Computer Science and Electronic Engineering (School of)
Postgraduate: Level 7
Thursday 03 October 2019
Saturday 14 December 2019
20 November 2019
Requisites for this module
MSC G51512 Big Data and Text Analytics
As humans we are adept in understanding the meaning of texts and conversations. We can also perform tasks such as summarize a set of documents to focus on key information, answer questions based on a text, and when bilingual, translate a text from one language into fluent text in another language. Natural Language Engineering (NLE) aims to create computer programs that perform language tasks with similar proficiency.
This course provides a strong foundation to understand the fundamental problems in NLE and also equips students with the practical skills to build small-scale NLE systems. Students are introduced to three core ideas of NLE: a) gaining an understanding the core elements of language--- the structure and grammar of words, sentences and full documents, and how NLE problems are related to defining and learning such structures, b) identify the computational complexity that naturally exists in language tasks and the unique problems that humans easily solve but are incredibly hard for computers to do, and c) gain expertise in developing intelligent computing techniques which can overcome these challenges.
The aim of this module is to introduce key ideas and techniques used in the design and implementation of natural language engineering applications. We will primarily cover statistical methods, and will look at the use of such methods in applications.
After completing this module, students will be expected to be able to:
1. Describe and formalize how language problems can be solved computationally.
2. Understand and implement techniques for language modelling, speech tagging, and syntactic parsing.
3. Understand and implement techniques for computational semantics and discourse processing.
4. Understand, implement and use algorithms such as Viterbi decoding, and basic supervised classification.

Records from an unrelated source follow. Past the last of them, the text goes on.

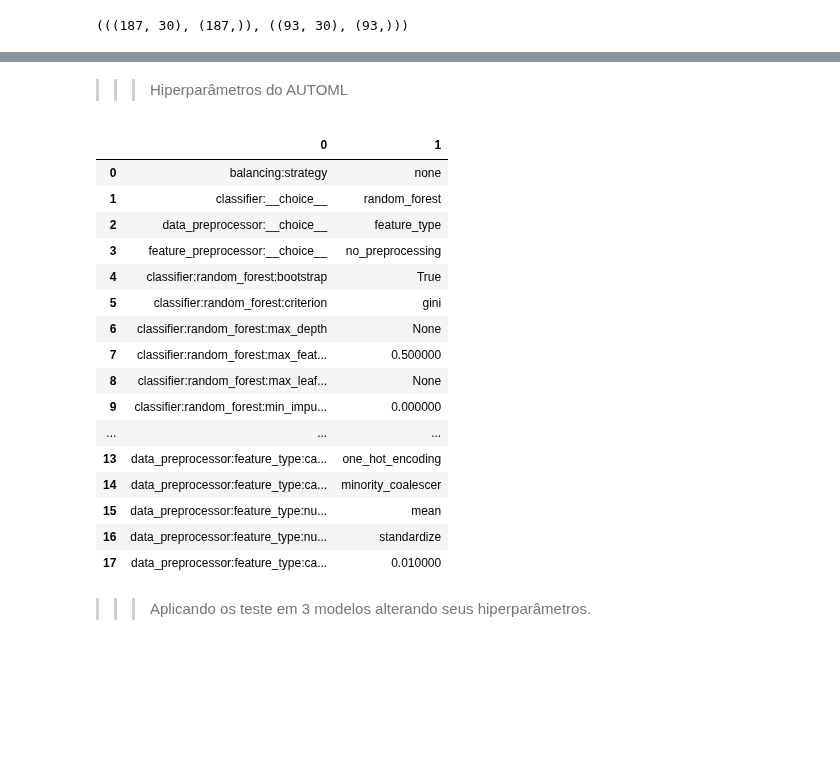
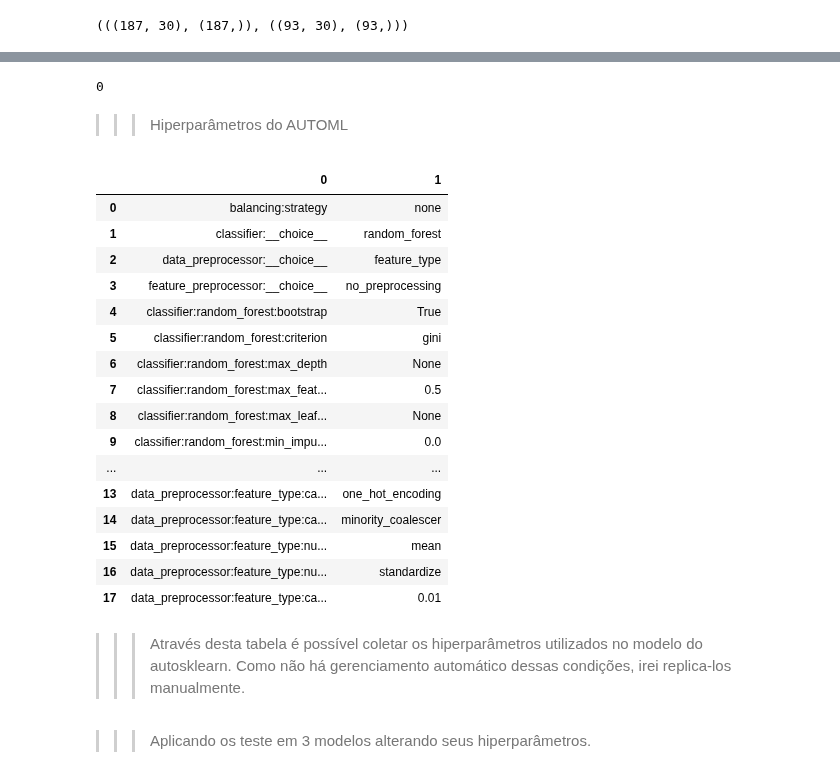
Before and after one commit to cori4nder/ia, a Jupyter notebook: Test02/Avaliacao02_IA_2022.ipynb, the cells around one changed output, grey strips where cells are left out. Drawn from its saved outputs; the diff is of its cells as text; code cells hidden in the pictures; blank space fills up the shorter version.

```diff
--- a/Test02/Avaliacao02_IA_2022.ipynb
+++ b/Test02/Avaliacao02_IA_2022.ipynb
@@ -303,33 +262,38 @@ weighted avg       0.87      0.78      0.80        93
+# %%
+np.argmax(autosk.cv_results_['mean_test_score'])
+# %% [output]
+0
 # %% [markdown]
 >>> Hiperparâmetros do AUTOML
-# %%
-report = DataFrame(autosk.cv_results_).sort_values(by=["rank_test_scores"])
-bestParams = report.loc[report.rank_test_scores == 1, "params"].squeeze()
-
-dparams_items = bestParams.items()
-dparams = pd.DataFrame(dparams_items)
-
-dparams_aligned = dparams.style.set_properties(**{'text-align': 'left'})
-
-dparams_aligned
-# %% [output]
-|  | 0 | 1 |
-| 0 | balancing:strategy | none |
-| 1 | classifier:__choice__ | random_forest |
-| 2 | data_preprocessor:__choice__ | feature_type |
-| 3 | feature_preprocessor:__choice__ | no_preprocessing |
-| 4 | classifier:random_forest:bootstrap | True |
-| 5 | classifier:random_forest:criterion | gini |
-| 6 | classifier:random_forest:max_depth | None |
-| 7 | classifier:random_forest:max_feat... | 0.500000 |
-| 8 | classifier:random_forest:max_leaf... | None |
-| 9 | classifier:random_forest:min_impu... | 0.000000 |
-| ... | ... | ... |
-| 13 | data_preprocessor:feature_type:ca... | one_hot_encoding |
-| 14 | data_preprocessor:feature_type:ca... | minority_coalescer |
-| 15 | data_preprocessor:feature_type:nu... | mean |
-| 16 | data_preprocessor:feature_type:nu... | standardize |
-| 17 | data_preprocessor:feature_type:ca... | 0.010000 |
+# %%
+report = DataFrame(autosk.cv_results_).sort_values(by=["rank_test_scores"])
+
+bestParams = report.loc[report.rank_test_scores == 1, "params"].squeeze()
+
+dparams_items = bestParams.items()
+dparams = pd.DataFrame(dparams_items)
+
+dparams
+# %% [output]
+|  | 0 | 1 |
+| 0 | balancing:strategy | none |
+| 1 | classifier:__choice__ | random_forest |
+| 2 | data_preprocessor:__choice__ | feature_type |
+| 3 | feature_preprocessor:__choice__ | no_preprocessing |
+| 4 | classifier:random_forest:bootstrap | True |
+| 5 | classifier:random_forest:criterion | gini |
+| 6 | classifier:random_forest:max_depth | None |
+| 7 | classifier:random_forest:max_feat... | 0.5 |
+| 8 | classifier:random_forest:max_leaf... | None |
+| 9 | classifier:random_forest:min_impu... | 0.0 |
+| ... | ... | ... |
+| 13 | data_preprocessor:feature_type:ca... | one_hot_encoding |
+| 14 | data_preprocessor:feature_type:ca... | minority_coalescer |
+| 15 | data_preprocessor:feature_type:nu... | mean |
+| 16 | data_preprocessor:feature_type:nu... | standardize |
+| 17 | data_preprocessor:feature_type:ca... | 0.01 |
+# %% [markdown]
+>>> Através desta tabela é possível coletar os hiperparâmetros utilizados no modelo do autosklearn. Como não há gerenciamento automático dessas condições, irei replica-los manualmente.
 # %% [markdown]
 >>> Aplicando os teste em 3 modelos alterando seus hiperparâmetros.
 # %%
```
Also changed, not shown: parts of 33 cells of this notebook, 1 other file.
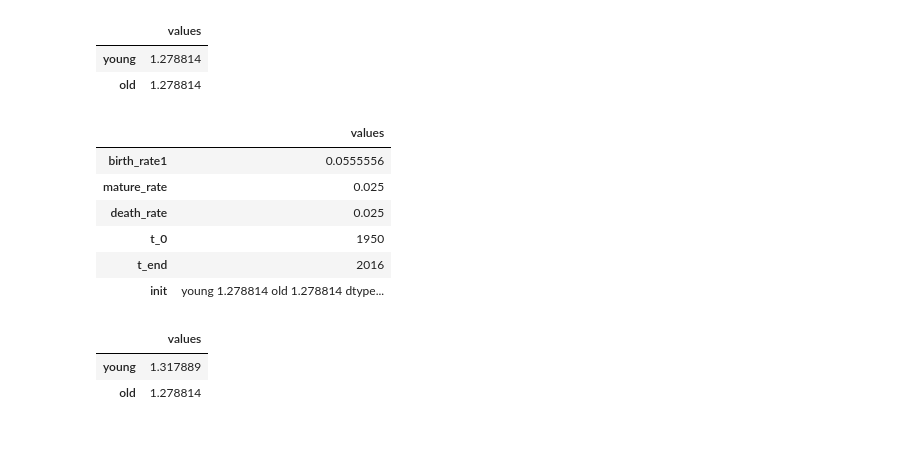
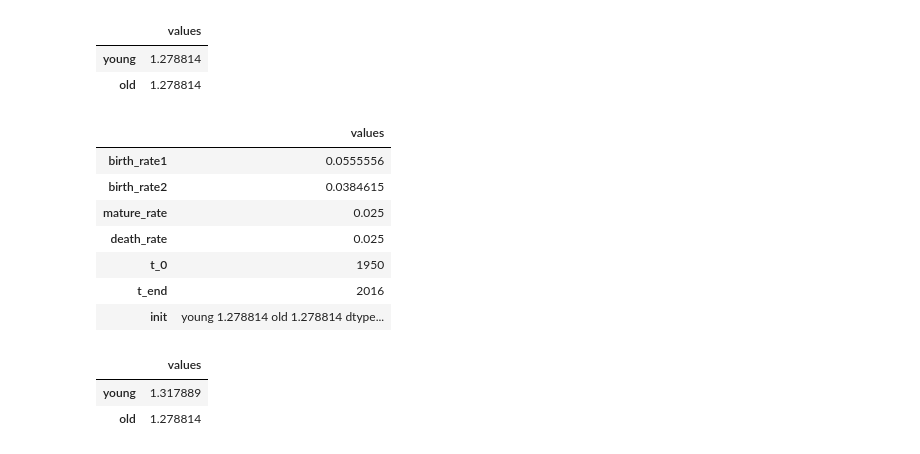
Before and after one commit to sdaitzman/ModSimPy, a Jupyter notebook: code/world_pop_transition_from_allendowney_github.ipynb, the cells around one changed output. Cells and saved outputs as stored; diff of their text form; code cells hidden in the pictures.

```diff
--- a/code/world_pop_transition_from_allendowney_github.ipynb
+++ b/code/world_pop_transition_from_allendowney_github.ipynb
@@ -60,14 +60,16 @@ init = State(young=half, old=half)
 | old | 1.278814 |
 # %%
 system = System(birth_rate1 = 1/18,
+                birth_rate2 = 1/26,
                 mature_rate = 1/40,
                 death_rate = 1/40,
                 t_0 = 1950,
                 t_end = 2016,
                 init=init)
 # %% [output]
 |  | values |
 | birth_rate1 | 0.0555556 |
+| birth_rate2 | 0.0384615 |
 | mature_rate | 0.025 |
 | death_rate | 0.025 |
 | t_0 | 1950 |
```
Also changed, not shown: parts of 2 cells of this notebook.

5. Understand how NLE techniques can be used to design and implement applications such as text summarization, sentiment analysis and writing quality prediction.
NLE applications such as text summarization, sentiment analysis, and identifying writing quality

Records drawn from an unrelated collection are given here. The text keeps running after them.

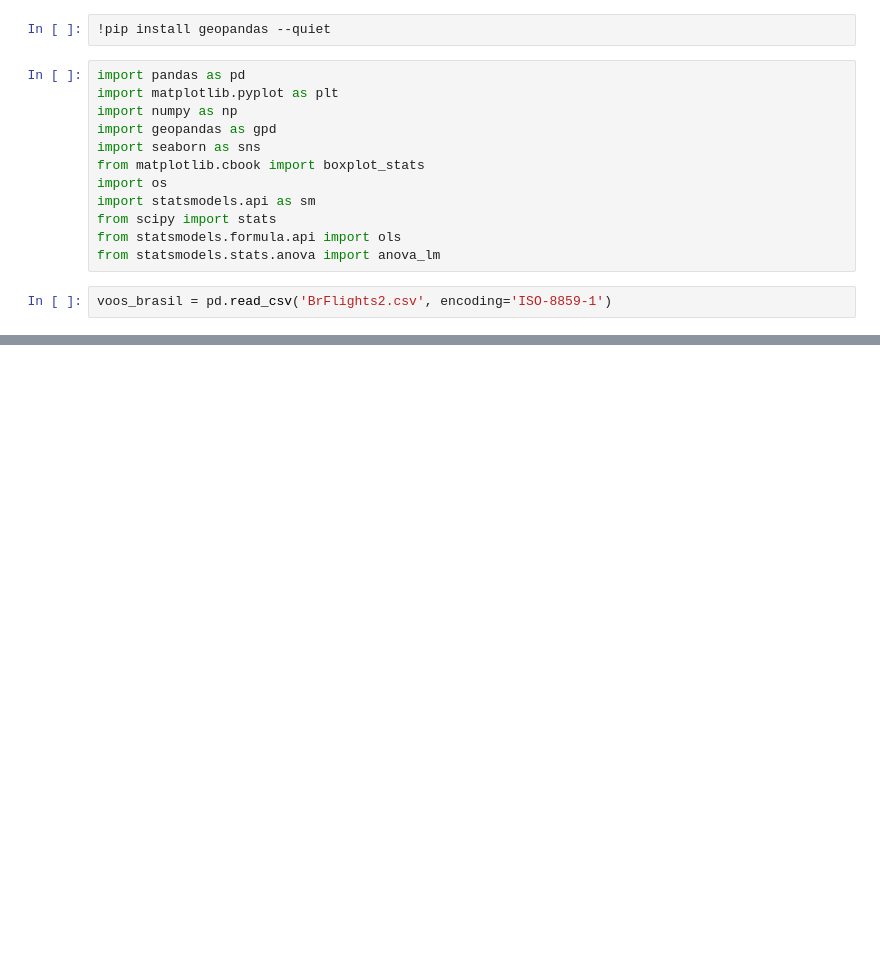
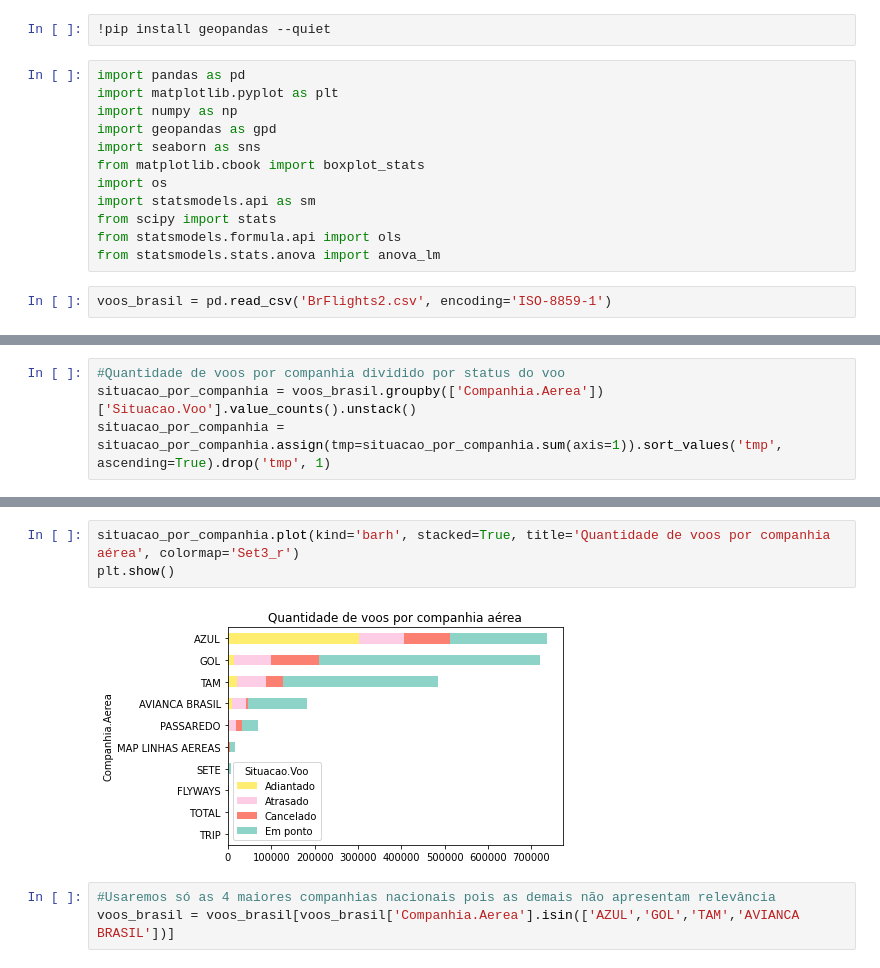
Before and after one commit to vinismachadoo/aviacao-civil-brasil, a Jupyter notebook: controle_estatistico_voos.ipynb, the cells around one changed output, grey strips where cells are left out. Saved outputs shown, nothing was run; the diff lists cells and outputs as text; blank space fills up the shorter version.

```diff
--- a/controle_estatistico_voos.ipynb
+++ b/controle_estatistico_voos.ipynb
@@ -45,0 +107,4 @@ voos_brasil = pd.read_csv('BrFlights2.csv', encoding='ISO-8859-1')
+# %%
+#Quantidade de voos por companhia dividido por status do voo
+situacao_por_companhia = voos_brasil.groupby(['Companhia.Aerea'])['Situacao.Voo'].value_counts().unstack()
+situacao_por_companhia = situacao_por_companhia.assign(tmp=situacao_por_companhia.sum(axis=1)).sort_values('tmp', ascending=True).drop('tmp', 1)
@@ -45,0 +126,8 @@ voos_brasil = pd.read_csv('BrFlights2.csv', encoding='ISO-8859-1')
+# %%
+situacao_por_companhia.plot(kind='barh', stacked=True, title='Quantidade de voos por companhia aérea', colormap='Set3_r')
+plt.show()
+# %% [output]
+[figure, added]
+# %%
+#Usaremos só as 4 maiores companhias nacionais pois as demais não apresentam relevância
+voos_brasil = voos_brasil[voos_brasil['Companhia.Aerea'].isin(['AZUL','GOL','TAM','AVIANCA BRASIL'])]
```
Also changed, not shown: parts of 28 cells of this notebook.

Lectures and Labs/Classes
- Jurafsky, Dan; Martin, James H. (c2009) Speech and language processing: an introduction to natural language processing, computational linguistics, and speech recognition, Upper Saddle River, N.J.: Pearson Prentice Hall. vol. Prentice Hall series in artificial intelligence
- Speech and Language Processing: draft of 3rd edition, https://web.stanford.edu/~jurafsky/slp3/

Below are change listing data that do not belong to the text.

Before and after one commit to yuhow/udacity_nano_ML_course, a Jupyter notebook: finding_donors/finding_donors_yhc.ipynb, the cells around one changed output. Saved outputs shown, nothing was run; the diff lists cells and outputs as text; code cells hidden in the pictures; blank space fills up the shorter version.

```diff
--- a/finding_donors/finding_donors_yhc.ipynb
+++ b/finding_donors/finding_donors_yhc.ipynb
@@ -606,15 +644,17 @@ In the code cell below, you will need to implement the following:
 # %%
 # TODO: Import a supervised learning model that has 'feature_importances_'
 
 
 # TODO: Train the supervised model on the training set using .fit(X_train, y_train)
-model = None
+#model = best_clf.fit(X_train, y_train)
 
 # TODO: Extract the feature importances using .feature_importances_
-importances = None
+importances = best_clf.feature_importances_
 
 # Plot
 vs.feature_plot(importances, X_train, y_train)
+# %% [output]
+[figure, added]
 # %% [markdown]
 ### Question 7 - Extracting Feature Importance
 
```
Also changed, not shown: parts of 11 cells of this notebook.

- Bird, Steven; Klein, Ewan; Loper, Edward. (c2009) Natural language processing with Python, Beijing: O'Reilly.
The above list is indicative of the essential reading for the course. The library makes provision for all reading list items, with digital provision where possible, and these resources are shared between students. Further reading can be obtained from this module's reading list.
Assessment items, weightings and deadlines
|Coursework / exam
||Assignment 1 - Practical Exercise 1
||Assignment 2 - Practical Exercise 2
||180 minutes during Summer (Main Period) (Main)
Module supervisor and teaching staff
Mr Michael Walton, email: firstname.lastname@example.org.
School Office, email: csee-schooloffice (non-Essex users should add @essex.ac.uk to create full e-mail address), Telephone 01206 872770
Dr Robert Mark Stevenson
University of Sheffield
Available via Moodle
Of 66 hours, 23 (34.8%) hours available to students:
43 hours not recorded due to service coverage or fault;
0 hours not recorded due to opt-out by lecturer(s).
Disclaimer: The University makes every effort to ensure that this information on its Module Directory is accurate and up-to-date. Exceptionally it can
be necessary to make changes, for example to programmes, modules, facilities or fees. Examples of such reasons might include a change of law or regulatory requirements,
industrial action, lack of demand, departure of key personnel, change in government policy, or withdrawal/reduction of funding. Changes to modules may for example consist
of variations to the content and method of delivery or assessment of modules and other services, to discontinue modules and other services and to merge or combine modules.
The University will endeavour to keep such changes to a minimum, and will also keep students informed appropriately by updating our programme specifications and module directory.
The full Procedures, Rules and Regulations of the University governing how it operates are set out in the Charter, Statutes and Ordinances and in the University Regulations, Policy and Procedures.